Change detection data
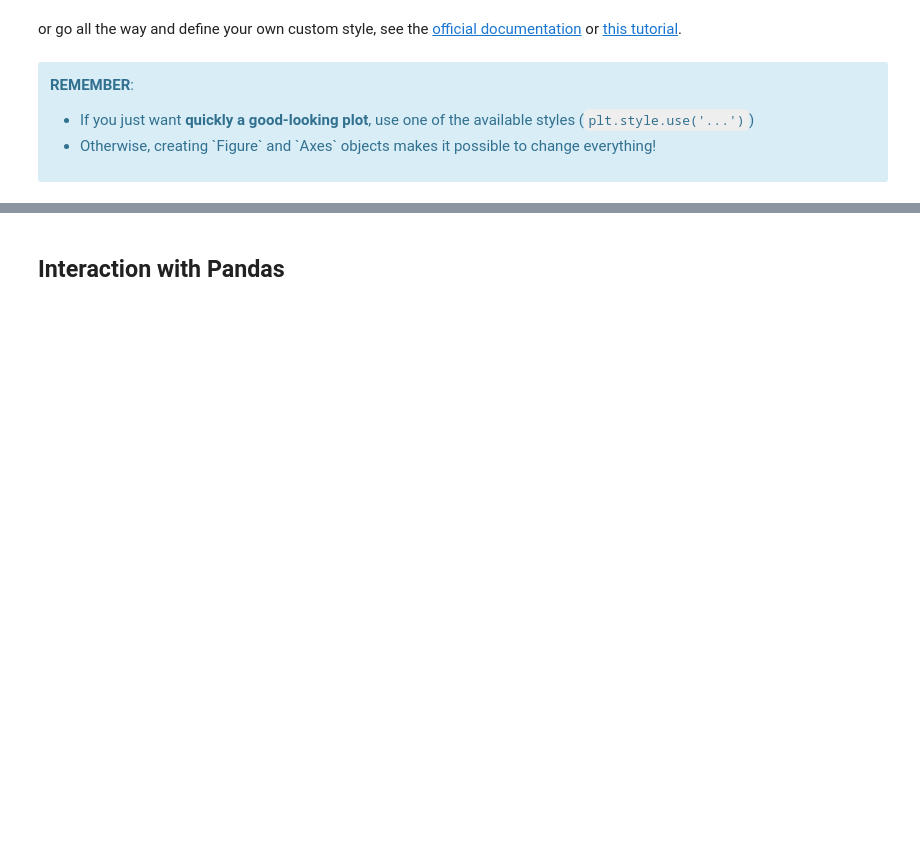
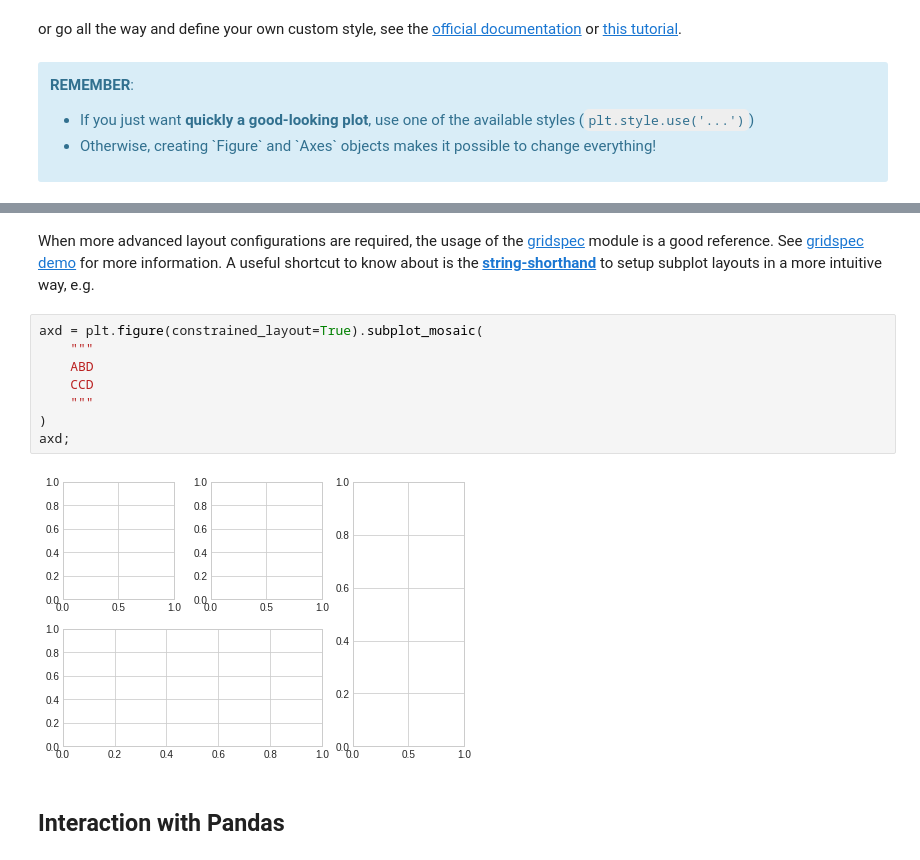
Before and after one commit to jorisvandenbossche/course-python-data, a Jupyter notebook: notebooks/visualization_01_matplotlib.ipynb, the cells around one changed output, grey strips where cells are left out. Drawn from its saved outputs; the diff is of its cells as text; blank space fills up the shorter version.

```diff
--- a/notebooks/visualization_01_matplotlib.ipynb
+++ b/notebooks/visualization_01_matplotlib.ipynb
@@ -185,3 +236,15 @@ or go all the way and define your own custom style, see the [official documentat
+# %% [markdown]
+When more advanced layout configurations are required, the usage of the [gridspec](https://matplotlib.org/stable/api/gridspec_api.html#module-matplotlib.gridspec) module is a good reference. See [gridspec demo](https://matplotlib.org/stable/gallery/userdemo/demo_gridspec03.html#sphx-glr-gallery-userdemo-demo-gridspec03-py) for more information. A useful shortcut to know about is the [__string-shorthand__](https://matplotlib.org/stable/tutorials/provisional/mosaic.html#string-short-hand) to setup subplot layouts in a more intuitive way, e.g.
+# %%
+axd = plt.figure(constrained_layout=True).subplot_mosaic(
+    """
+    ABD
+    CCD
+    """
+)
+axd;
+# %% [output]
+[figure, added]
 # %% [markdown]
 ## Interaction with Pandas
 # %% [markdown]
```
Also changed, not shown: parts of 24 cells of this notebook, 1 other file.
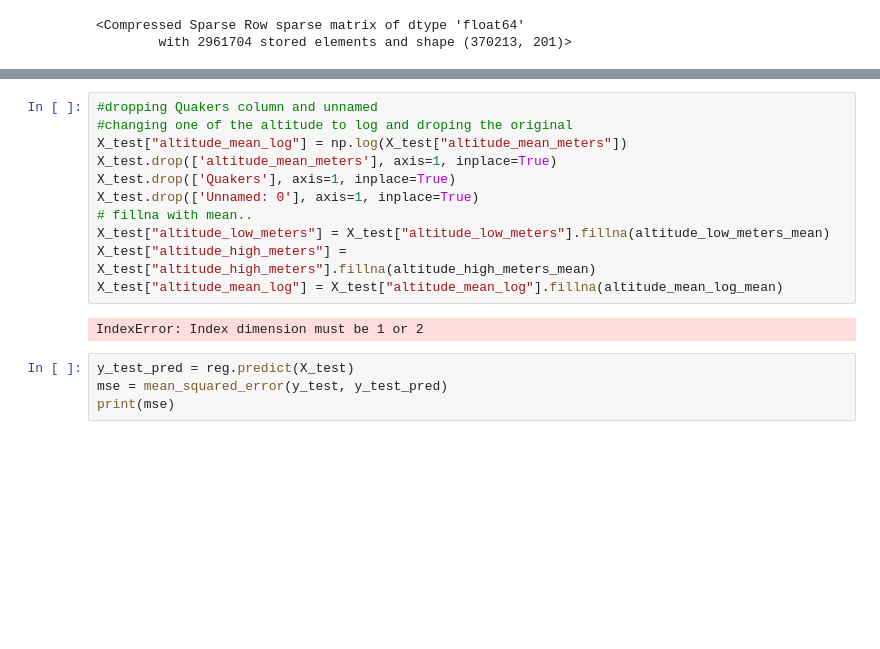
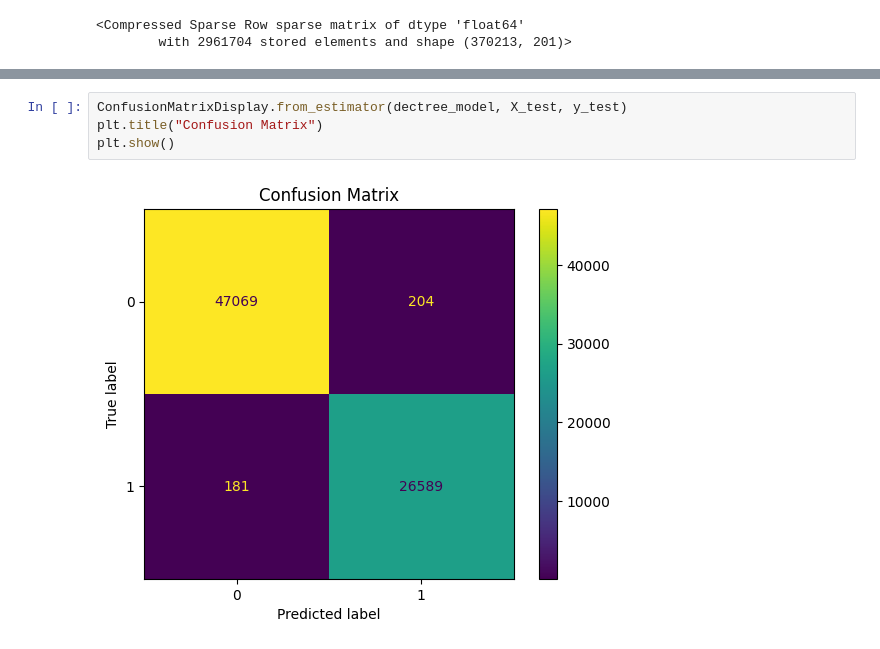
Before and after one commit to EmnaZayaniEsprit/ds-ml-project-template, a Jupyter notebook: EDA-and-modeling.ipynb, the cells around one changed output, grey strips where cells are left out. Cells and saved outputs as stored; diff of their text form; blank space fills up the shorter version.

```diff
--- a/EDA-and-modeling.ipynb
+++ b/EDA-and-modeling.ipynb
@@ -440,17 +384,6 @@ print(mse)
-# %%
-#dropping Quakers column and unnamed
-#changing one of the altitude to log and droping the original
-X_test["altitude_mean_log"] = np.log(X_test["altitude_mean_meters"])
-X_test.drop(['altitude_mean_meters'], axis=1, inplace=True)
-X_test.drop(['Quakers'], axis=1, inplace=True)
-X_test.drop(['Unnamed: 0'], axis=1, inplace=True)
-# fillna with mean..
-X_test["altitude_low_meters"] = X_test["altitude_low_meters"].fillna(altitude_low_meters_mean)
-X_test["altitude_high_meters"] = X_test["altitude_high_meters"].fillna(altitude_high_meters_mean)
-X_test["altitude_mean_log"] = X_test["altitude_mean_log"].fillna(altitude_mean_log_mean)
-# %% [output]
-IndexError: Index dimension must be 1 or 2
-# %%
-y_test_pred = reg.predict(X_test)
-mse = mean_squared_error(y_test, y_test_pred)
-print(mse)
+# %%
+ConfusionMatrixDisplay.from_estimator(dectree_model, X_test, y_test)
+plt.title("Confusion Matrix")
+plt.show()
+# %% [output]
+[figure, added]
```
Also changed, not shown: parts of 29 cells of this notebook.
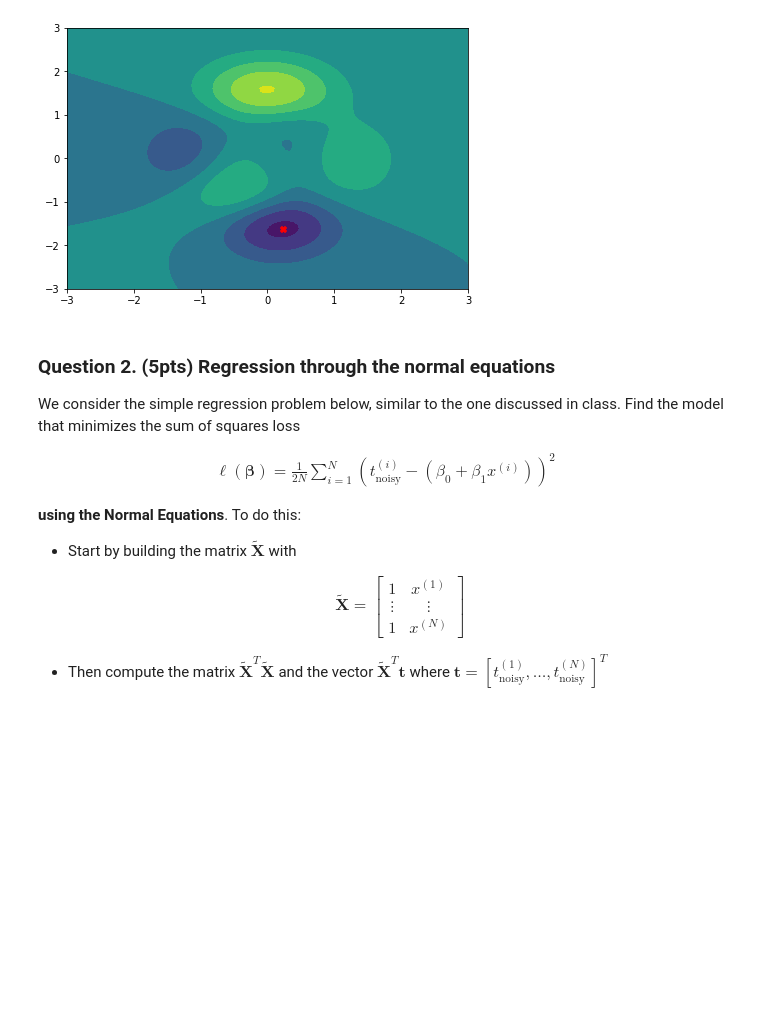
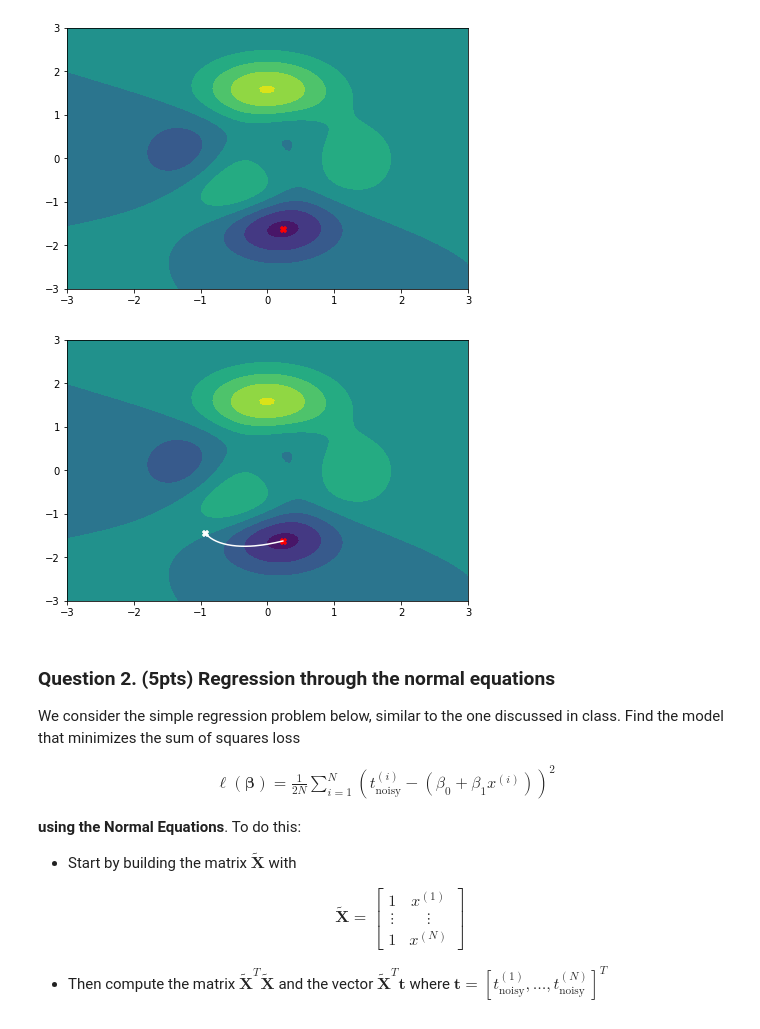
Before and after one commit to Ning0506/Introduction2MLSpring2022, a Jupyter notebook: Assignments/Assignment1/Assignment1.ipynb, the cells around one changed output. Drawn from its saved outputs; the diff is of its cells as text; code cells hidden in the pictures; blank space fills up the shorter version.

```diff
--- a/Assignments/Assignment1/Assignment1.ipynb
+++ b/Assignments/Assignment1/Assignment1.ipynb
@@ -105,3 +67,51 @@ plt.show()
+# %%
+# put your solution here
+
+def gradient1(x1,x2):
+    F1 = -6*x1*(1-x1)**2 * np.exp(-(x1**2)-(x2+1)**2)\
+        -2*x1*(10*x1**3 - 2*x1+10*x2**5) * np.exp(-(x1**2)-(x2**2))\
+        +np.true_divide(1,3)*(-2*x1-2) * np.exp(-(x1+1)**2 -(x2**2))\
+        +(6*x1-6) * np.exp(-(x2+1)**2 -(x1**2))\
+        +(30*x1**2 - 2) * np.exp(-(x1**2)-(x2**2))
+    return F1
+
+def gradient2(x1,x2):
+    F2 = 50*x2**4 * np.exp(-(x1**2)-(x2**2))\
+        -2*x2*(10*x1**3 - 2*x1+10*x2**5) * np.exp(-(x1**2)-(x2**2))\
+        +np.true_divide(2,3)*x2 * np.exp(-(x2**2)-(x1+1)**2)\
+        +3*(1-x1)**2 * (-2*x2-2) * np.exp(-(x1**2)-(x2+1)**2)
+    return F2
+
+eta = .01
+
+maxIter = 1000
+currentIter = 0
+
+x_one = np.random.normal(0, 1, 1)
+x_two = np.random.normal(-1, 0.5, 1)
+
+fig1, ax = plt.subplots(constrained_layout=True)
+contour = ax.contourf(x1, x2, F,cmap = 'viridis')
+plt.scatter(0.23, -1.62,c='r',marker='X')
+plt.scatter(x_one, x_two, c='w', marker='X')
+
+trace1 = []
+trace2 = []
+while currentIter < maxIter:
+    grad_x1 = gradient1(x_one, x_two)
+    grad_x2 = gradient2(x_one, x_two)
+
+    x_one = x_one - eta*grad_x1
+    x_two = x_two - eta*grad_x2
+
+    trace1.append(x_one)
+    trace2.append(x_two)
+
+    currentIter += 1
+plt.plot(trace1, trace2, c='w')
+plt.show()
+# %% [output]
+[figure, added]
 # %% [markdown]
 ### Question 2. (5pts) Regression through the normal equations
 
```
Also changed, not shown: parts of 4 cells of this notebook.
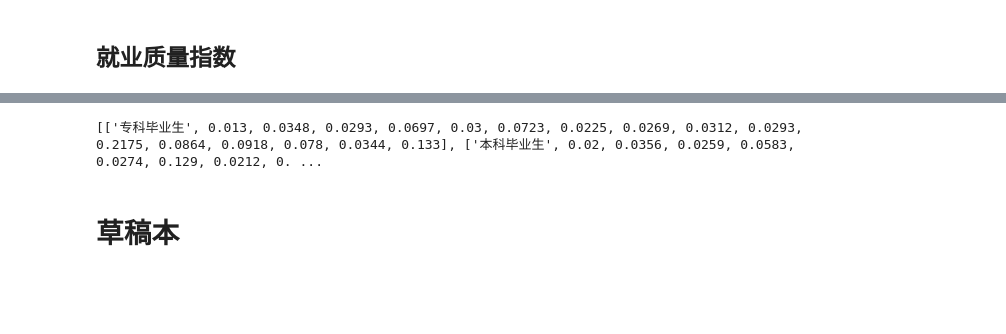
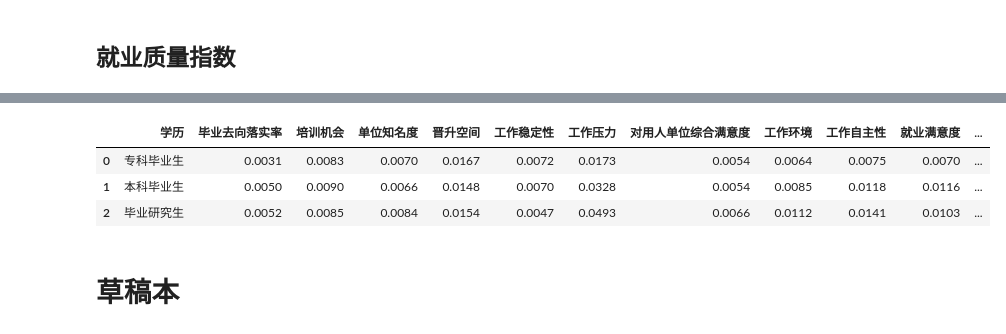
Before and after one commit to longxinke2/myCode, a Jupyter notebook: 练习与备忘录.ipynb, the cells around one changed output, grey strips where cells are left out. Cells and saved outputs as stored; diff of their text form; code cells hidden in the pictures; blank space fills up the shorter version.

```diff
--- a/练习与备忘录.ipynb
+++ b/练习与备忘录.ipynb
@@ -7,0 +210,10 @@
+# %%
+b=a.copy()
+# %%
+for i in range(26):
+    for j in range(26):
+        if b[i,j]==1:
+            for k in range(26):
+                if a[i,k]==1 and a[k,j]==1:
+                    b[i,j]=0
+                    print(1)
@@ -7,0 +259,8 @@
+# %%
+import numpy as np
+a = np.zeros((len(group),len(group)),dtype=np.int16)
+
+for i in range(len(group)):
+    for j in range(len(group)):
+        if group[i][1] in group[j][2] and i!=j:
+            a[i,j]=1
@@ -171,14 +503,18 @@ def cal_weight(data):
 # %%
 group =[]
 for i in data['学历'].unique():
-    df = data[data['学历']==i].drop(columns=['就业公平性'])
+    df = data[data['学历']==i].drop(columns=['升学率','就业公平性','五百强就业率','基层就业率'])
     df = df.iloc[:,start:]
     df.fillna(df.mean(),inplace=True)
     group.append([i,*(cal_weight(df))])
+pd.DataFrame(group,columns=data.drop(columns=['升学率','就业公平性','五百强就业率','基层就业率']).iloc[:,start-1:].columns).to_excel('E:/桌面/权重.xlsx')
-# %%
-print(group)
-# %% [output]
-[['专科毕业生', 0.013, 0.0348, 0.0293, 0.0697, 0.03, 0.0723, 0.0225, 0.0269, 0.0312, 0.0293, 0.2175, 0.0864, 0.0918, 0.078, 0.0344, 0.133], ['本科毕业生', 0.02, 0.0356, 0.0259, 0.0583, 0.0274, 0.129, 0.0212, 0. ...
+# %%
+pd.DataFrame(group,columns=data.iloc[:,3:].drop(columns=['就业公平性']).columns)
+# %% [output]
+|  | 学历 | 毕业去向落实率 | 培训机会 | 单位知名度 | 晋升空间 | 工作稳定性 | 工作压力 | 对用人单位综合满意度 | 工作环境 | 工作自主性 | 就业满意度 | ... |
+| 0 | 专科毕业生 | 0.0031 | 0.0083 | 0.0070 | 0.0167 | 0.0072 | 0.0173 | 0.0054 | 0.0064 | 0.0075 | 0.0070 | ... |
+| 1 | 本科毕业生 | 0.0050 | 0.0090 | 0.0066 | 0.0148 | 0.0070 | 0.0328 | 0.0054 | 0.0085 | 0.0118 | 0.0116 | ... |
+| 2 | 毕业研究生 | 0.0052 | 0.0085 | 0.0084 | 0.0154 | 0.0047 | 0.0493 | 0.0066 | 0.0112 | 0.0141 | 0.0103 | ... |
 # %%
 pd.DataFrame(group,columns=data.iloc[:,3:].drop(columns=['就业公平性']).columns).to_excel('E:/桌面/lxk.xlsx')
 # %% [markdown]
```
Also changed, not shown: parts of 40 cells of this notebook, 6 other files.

_ABOUT THIS EXERCISE:_
The answer must be every line of the data that holds the word "group".

_TASK ANSWER:_
+a = np.zeros((len(group),len(group)),dtype=np.int16)
+for i in range(len(group)):
+    for j in range(len(group)):
+        if group[i][1] in group[j][2] and i!=j:
 group =[]
     group.append([i,*(cal_weight(df))])
+pd.DataFrame(group,columns=data.drop(columns=['升学率','就业公平性','五百强就业率','基层就业率']).iloc[:,start-1:].columns).to_excel('E:/桌面/权重.xlsx')
-print(group)
+pd.DataFrame(group,columns=data.iloc[:,3:].drop(columns=['就业公平性']).columns)
 pd.DataFrame(group,columns=data.iloc[:,3:].drop(columns=['就业公平性']).columns).to_excel('E:/桌面/lxk.xlsx')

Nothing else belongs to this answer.